“North Carolina’s civil legal needs have not been systematically evaluated since 2003. It is so important that we get a better understanding of the gaps in availability of services and what resources are needed to address unmet legal needs,” said NC Equal Access to Justice Commission Advisory Committee Chair Anita Earls, Associate Justice, Supreme Court of North Carolina. “We want to hear from people who may have needed an attorney for any type of civil legal issue. Your experiences will help inform legal aid providers and stakeholder organizations seeking to guarantee equal access to the courts.”
Earlier this year, the Equal Access to Justice Commission and the Equal Justice Alliance partnered with UNCG’s Center for Housing and Community Studies to conduct the study that will identify legal needs of low-income communities and document current resources and services available to meet those needs. They have already conducted interviews, focus groups and a survey of legal providers as well as a statistical analysis of court records.
Lead researcher Dr. Stephen Sills who heads the UNCG Center for Housing and Community Studies, explains, “this study provides data and analysis that will be useful in identifying disparities in access to legal services by geographic, racial, gender and other demographic characteristics, telling us who gets help and who does not. If you live in North Carolina, please take this survey and help us in our efforts to improve legal services across the state.”
Residents in North Carolina can take the survey, which takes approximately 15 minutes to complete, over the next six weeks. After completing the survey, participants may register to be included in a sweepstakes drawing for one of ten $100 gift cards. Community groups, non-profits, churches, advocacy organizations, and others are also encouraged to share the survey to help ensure a diverse and high response rate.

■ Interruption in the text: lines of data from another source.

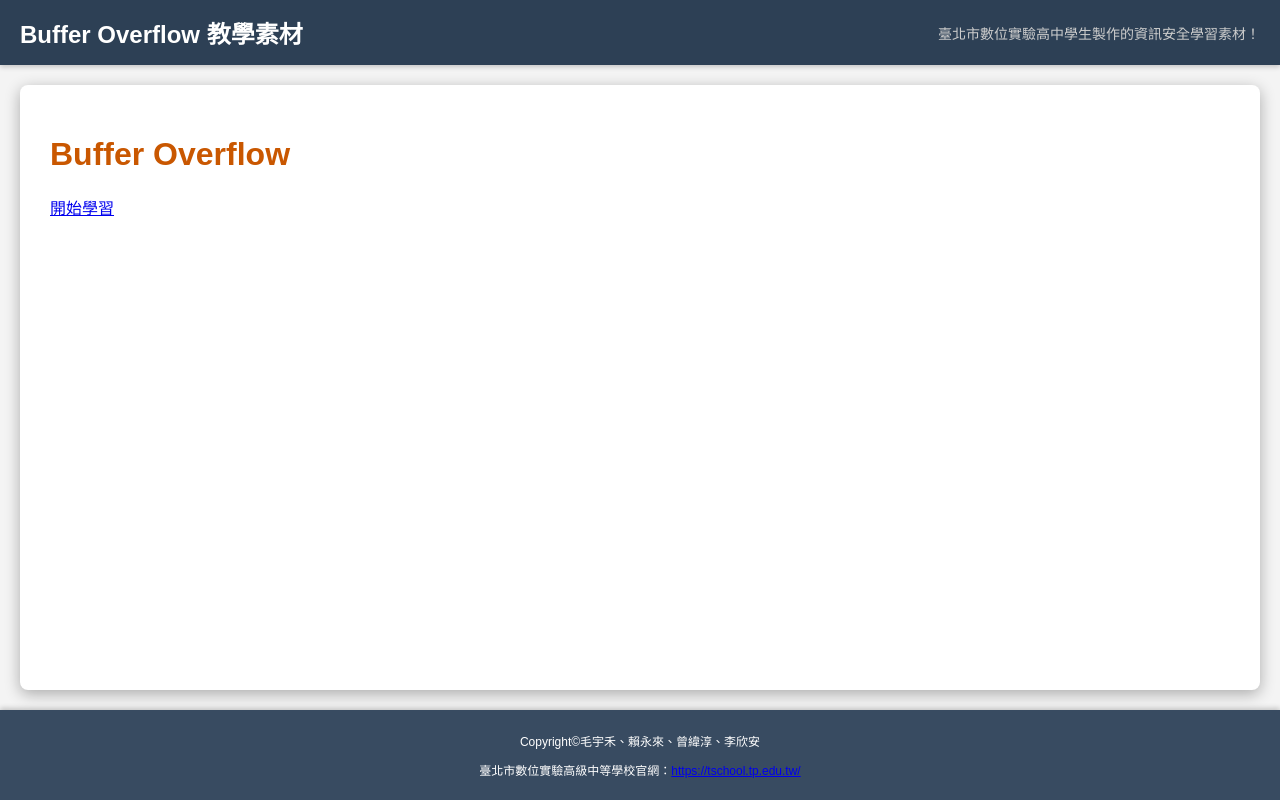
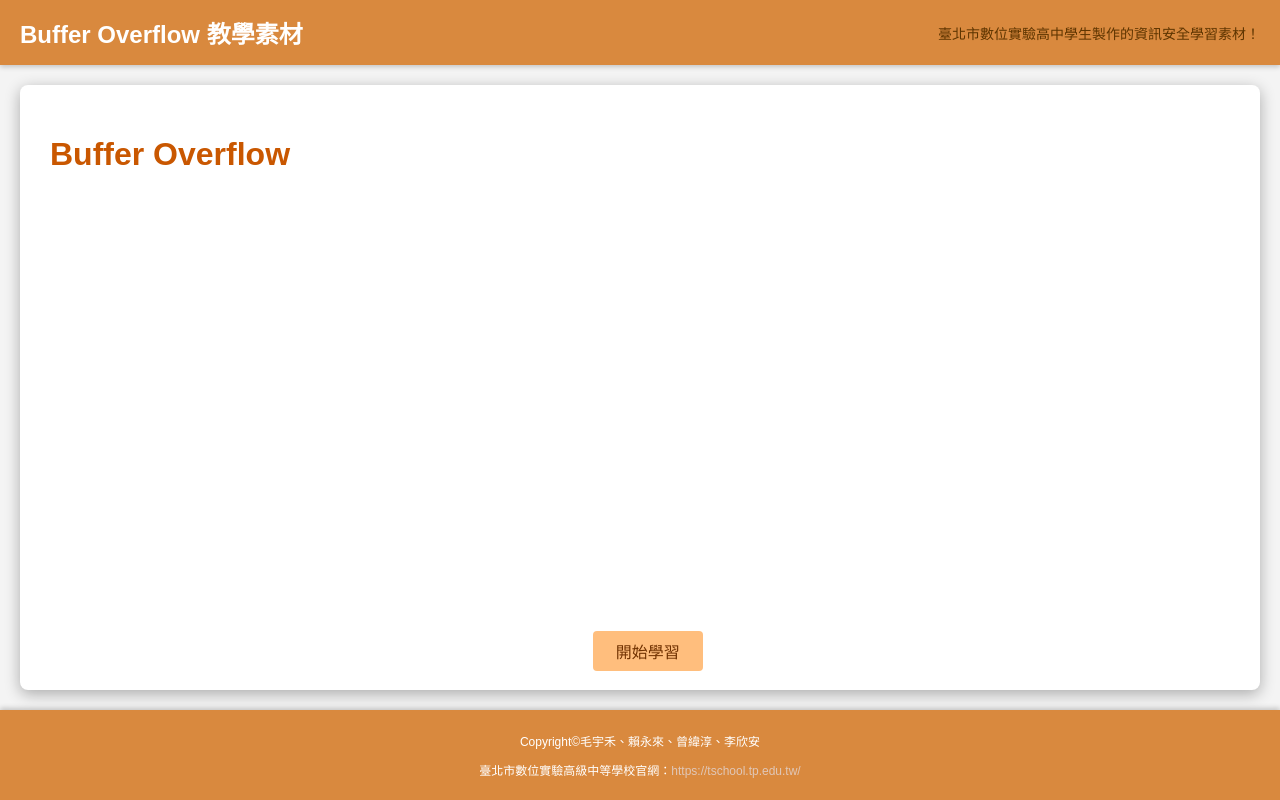
Before and after one commit to tschool-ctf/Buffer-Overflow_Learning_Resource, a plain HTML site: page index.html in a window 1280 px wide. Drawn offline with Linux system fonts and the light colour scheme.

Commit message:
Add: change theme style

```diff
--- a/styles.css
+++ b/styles.css
@@ -9,7 +9,7 @@ body {
 }
 
 header {
-            background-color: #2d4055;
+    background-color: #d9893e;
     color: white;
     padding: 15px 20px;
     display: flex;
@@ -26,7 +26,7 @@ body {
 header p {
     margin: 0;
     font-size: 14px;
-            color: #ccc;
+    color: #5e3500;
 }
 
 .container {
@@ -40,7 +40,7 @@ body {
 
 nav {
     width: 200px;
-            background-color: #828996;
+    background-color: #ffc49d;
     padding: 20px;
     box-shadow: 0 4px 15px rgba(0,0,0,0.3);
     border-radius: 8px;
@@ -59,7 +59,7 @@ body {
 
 nav ul li a {
     text-decoration: none;
-            color: #e7e7e7;
+    color: #823000;
     padding: 8px 10px;
     display: block;
     border-radius: 4px;
@@ -67,11 +67,11 @@ body {
 }
 
 nav ul li a:hover{
-            background-color: #6b7480;
-            color: #ffffff;
+    background-color: rgb(255, 174, 112);
+    color: #582500;
 }
 nav ul li a.active {
-            background-color: #555d68;
+    background-color: rgb(255, 145, 67);
     color: #ffffff;
     font-weight:bold;
 }
@@ -85,8 +85,27 @@ body {
     border-radius: 8px;
 }
 
+.start {
+    position: relative;
+    left: 46%;
+    width: 90px;
+    bottom: -80%;
+    background-color: #ffbe7d;
+    text-decoration: none;
+    color: #703100;
+    text-align: center;
+    padding: 8px 10px;
+    display: block;
+    border-radius: 4px;
+    transition: background-color 0.3s ease;
+}
+
+.start:hover {
+    background-color: #ff8113;
+}
+
 footer {
-            background-color: #384b61;
+    background-color: #d9893e;
     color: white;
     text-align: center;
     padding: 10px 20px;
@@ -94,3 +113,13 @@ body {
     box-shadow: 0 -2px 5px rgba(0,0,0,0.2);
     margin-top: auto;
 }
+
+footer a.footer_link {
+    color: #e0c7b8;
+    text-decoration: none;
+}
+
+footer a.footer_link:hover {
+    color: #ded0bb;
+    text-decoration: underline;
+}
```
Lines whose indentation alone changed are shown as unchanged.
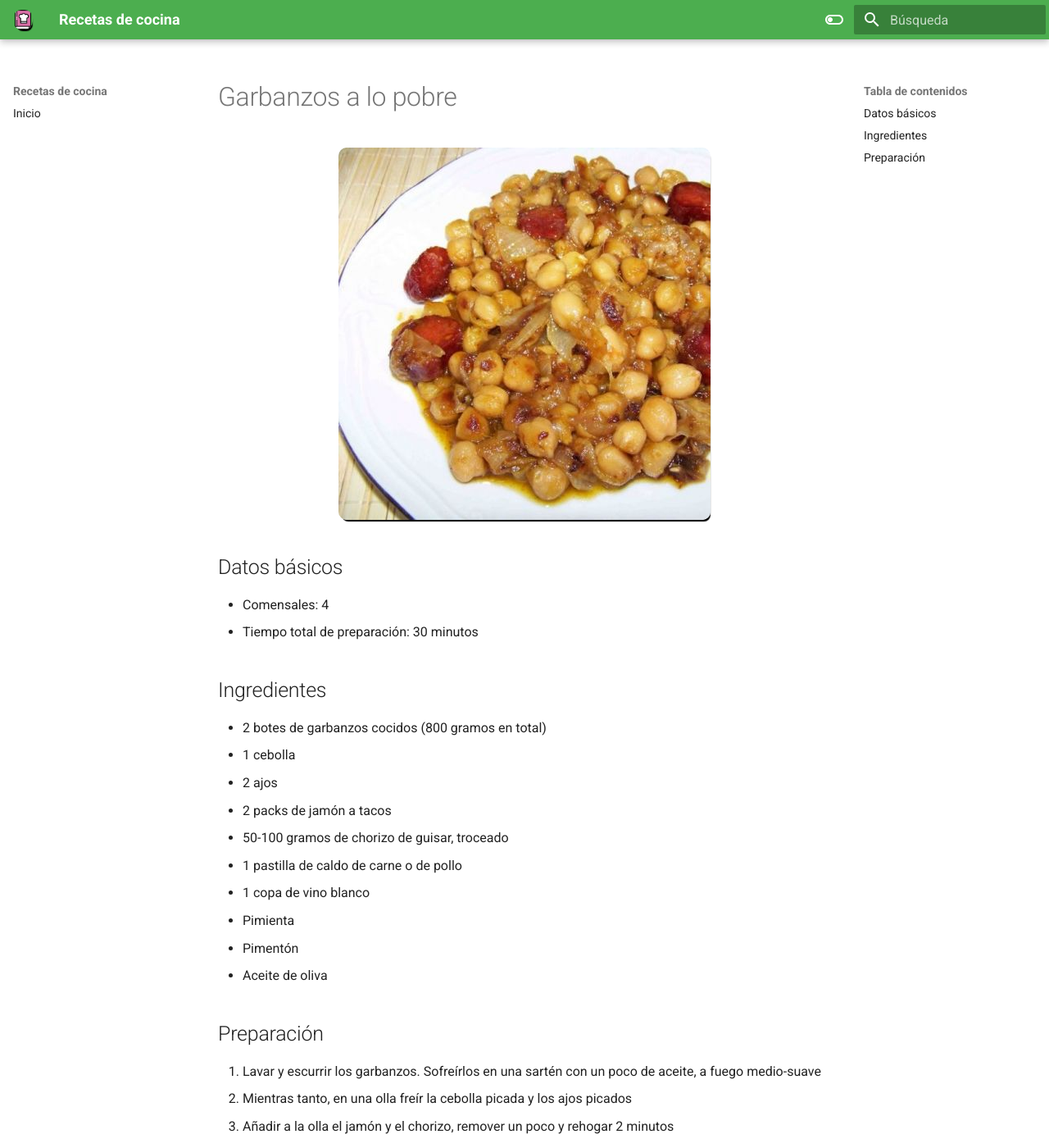
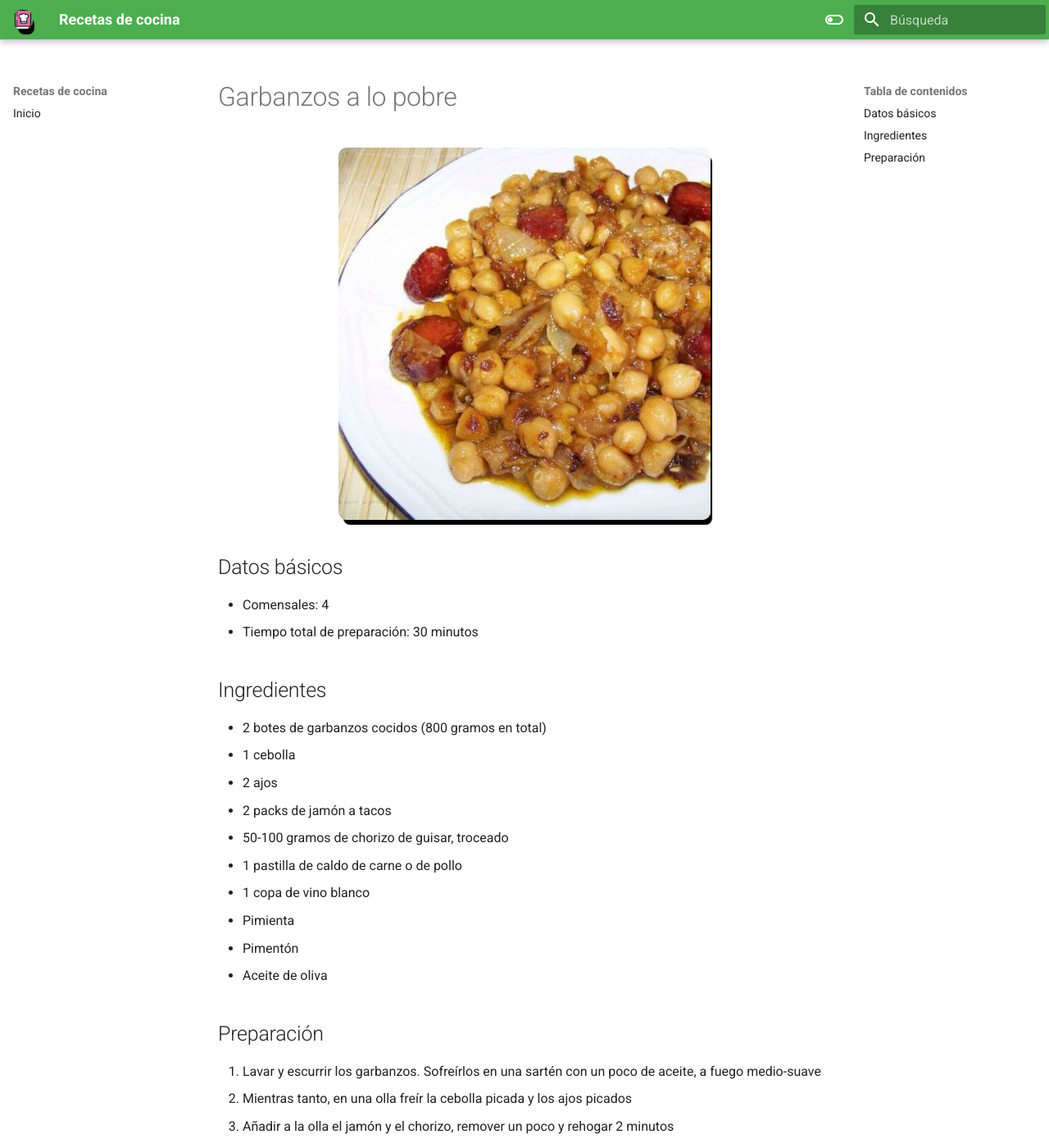
Before and after one commit to nachoiborraIES/recetas, an MkDocs documentation site: the page built from docs/garbanzos_a_lo_pobre.md, in a window 1280 px wide and 1400 px high. Shown: the whole window at 82% size. Built offline with MkDocs 1.6.1 and Material for MkDocs 9.7.7, drawn with Linux system fonts in a browser that asks for light colours.

Commit message:
CSS imágenes

```diff
--- a/docs/css/extra.css
+++ b/docs/css/extra.css
@@ -12,7 +12,7 @@ img[alt$="<"] {
 img {
     display: block;
     border-radius: 10px;
-    box-shadow: 2px 4px 1px -2px black;
+    box-shadow: 4px 8px 1px -2px black;
     height: auto;
     margin: auto;
     float: none !important;
```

A final report for both the study and survey is expected to be presented to the NC Equal Access to Justice Commission Advisory Committee in early 2021. The survey can be accessed online at https://go.uncg.edu/legal